Then the article descends into nonsense. What you pay in payroll taxes has nothing to due with the benefits you collect. Also:
- Social Security is far more than a retirement program. It provides survivor and disability benefits for which many recipients have not paid a penny in taxes
- At the 50% level you are effectively paying income taxes on the employer portion of funding, just like you would pay income taxes on 100% of an employer funded pension
- You did not pay payroll taxes on the employer-paid taxes used to fund Social Security
- The higher taxable amount of 85% is not a racket. The tax on the amount between 50% and 85% goes to funding Medicare
- Trust money is not invested like normal pension money. So what? Participants in a pension plan have no control over the investments and, like Social Security, the benefit is based on a formula, not the assets in the trust. The trust earns an effective interest rate consistent with current markets. The argument that investing a portion of the SS trust in the stock market would help the trust has validity, but would not affect the individual in any case.
The argument for taxing 50% of benefits has at least a modicum of logic to it. Your employer technically pays half your Social Security contributions, and they can deduct that cost against their corporate income tax. But that’s 50%, not 85%, so the higher rate is simply a racket.
Furthermore, when you think about it, even taxing 50% of benefits is an outrage. It means that you are effectively paying some of your employer’s corporate income tax.Marketwatch
The Social Security tax is a scandal sitting in plain sight. It is a stealth tax levied on middle-income seniors that was not supposed to hit them. And it is an egregious example of double taxation, because the people paying tax on the benefits also paid tax on the money they put into the system.
While your money is sitting in the trust fund it isn’t invested like normal pension money. Instead it is lent to Uncle Sam at low rates of interest so he can use it for government spending.MarketWatch

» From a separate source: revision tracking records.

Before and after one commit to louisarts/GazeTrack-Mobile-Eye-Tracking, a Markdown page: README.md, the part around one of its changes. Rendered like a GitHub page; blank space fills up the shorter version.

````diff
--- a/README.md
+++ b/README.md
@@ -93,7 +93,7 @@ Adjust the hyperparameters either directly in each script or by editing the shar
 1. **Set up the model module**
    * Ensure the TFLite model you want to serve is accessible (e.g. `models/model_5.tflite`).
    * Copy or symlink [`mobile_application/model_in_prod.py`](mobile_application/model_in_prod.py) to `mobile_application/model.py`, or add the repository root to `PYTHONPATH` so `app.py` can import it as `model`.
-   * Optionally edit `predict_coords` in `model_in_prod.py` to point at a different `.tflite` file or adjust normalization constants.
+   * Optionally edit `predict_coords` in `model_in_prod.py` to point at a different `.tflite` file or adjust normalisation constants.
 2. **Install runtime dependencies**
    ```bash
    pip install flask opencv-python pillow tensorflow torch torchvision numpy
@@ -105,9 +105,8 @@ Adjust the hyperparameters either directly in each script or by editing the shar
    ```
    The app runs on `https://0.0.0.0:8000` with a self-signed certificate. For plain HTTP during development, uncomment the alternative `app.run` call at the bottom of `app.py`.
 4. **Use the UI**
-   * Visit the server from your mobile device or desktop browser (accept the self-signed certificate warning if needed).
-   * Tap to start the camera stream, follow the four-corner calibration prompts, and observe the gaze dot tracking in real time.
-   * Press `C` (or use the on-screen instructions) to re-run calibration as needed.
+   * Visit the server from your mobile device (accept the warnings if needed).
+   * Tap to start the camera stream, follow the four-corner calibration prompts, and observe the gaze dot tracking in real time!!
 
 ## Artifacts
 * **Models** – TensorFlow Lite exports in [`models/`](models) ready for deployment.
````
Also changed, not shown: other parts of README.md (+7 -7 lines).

These kinds of “opinion” articles should be based on facts. This one is not.